*** Data for processing Section Begins ***
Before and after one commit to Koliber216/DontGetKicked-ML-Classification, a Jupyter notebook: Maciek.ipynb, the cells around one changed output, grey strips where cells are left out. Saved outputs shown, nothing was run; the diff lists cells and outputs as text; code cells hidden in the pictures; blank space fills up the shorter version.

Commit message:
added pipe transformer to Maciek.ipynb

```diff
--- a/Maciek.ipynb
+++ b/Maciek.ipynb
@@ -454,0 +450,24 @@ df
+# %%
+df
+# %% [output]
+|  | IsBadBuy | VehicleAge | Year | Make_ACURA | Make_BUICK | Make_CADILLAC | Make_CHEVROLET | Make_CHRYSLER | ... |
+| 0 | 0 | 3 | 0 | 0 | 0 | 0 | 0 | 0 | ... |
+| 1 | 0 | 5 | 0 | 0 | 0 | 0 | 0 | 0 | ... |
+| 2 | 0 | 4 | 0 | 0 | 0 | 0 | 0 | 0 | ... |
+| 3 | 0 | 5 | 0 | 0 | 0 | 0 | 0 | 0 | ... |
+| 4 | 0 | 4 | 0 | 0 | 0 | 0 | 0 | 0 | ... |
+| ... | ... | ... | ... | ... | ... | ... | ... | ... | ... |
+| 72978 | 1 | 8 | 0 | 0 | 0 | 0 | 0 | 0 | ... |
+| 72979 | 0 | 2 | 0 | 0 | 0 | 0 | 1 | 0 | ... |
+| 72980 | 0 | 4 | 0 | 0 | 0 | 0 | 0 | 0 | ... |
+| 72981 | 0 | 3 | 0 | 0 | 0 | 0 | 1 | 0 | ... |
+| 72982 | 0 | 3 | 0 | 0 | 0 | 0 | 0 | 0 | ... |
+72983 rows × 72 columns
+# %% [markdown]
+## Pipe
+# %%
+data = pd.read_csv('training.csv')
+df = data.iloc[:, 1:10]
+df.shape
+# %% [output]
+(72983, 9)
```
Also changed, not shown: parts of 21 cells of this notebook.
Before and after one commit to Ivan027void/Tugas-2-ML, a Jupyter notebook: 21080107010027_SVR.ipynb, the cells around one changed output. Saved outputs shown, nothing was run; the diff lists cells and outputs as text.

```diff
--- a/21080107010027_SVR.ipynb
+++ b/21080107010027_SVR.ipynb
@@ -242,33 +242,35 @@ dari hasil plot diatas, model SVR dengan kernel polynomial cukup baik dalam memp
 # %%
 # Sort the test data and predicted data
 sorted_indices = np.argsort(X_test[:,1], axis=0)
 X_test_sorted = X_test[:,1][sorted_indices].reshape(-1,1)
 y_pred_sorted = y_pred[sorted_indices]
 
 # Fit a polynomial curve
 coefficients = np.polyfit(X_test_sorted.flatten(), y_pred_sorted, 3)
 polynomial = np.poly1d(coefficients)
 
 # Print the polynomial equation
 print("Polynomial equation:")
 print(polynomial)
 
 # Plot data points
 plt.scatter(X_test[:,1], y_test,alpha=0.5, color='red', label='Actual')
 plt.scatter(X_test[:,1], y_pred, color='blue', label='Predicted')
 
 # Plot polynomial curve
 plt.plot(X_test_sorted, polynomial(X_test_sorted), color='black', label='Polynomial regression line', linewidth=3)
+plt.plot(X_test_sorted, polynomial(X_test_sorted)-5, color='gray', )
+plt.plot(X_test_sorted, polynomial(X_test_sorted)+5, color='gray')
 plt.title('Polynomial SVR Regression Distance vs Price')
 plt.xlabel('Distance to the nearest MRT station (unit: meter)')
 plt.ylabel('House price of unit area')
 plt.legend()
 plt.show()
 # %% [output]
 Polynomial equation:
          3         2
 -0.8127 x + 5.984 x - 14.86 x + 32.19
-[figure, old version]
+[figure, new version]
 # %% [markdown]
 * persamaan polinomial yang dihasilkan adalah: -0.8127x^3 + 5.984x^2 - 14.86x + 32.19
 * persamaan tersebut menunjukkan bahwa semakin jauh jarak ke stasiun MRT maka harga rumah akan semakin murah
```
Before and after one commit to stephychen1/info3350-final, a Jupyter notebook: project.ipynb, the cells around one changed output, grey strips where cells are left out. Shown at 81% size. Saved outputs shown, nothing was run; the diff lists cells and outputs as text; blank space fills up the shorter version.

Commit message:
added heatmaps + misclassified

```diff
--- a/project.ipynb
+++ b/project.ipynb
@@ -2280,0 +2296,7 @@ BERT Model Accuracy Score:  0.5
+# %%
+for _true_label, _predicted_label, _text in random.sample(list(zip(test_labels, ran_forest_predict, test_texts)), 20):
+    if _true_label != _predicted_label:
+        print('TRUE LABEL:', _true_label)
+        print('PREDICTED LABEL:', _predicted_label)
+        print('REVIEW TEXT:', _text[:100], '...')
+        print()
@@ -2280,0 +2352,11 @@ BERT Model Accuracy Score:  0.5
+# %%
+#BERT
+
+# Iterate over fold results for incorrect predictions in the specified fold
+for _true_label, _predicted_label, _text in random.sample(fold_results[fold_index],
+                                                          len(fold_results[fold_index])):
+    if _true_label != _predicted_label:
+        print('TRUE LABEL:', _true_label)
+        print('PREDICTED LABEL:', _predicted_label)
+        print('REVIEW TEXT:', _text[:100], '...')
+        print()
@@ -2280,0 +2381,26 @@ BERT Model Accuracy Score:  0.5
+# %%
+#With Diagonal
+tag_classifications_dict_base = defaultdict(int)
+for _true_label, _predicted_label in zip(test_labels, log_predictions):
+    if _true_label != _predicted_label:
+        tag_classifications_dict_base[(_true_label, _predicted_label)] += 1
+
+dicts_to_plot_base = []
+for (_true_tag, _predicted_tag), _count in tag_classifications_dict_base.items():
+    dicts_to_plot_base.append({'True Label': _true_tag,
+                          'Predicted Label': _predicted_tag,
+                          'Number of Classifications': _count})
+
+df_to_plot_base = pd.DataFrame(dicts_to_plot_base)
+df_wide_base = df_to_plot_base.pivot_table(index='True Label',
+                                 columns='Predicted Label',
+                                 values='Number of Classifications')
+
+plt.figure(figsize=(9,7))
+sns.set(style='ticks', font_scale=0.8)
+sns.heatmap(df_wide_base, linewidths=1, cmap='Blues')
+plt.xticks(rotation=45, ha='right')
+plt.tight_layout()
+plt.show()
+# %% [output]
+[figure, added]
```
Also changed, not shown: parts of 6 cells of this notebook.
*** Data for processing Section Ends ***
- [Exercise aim]
The task calls for all lines in the entries that hold "figure".

- [Reply]
-[figure, old version]
+[figure, new version]
+plt.figure(figsize=(9,7))
+[figure, added]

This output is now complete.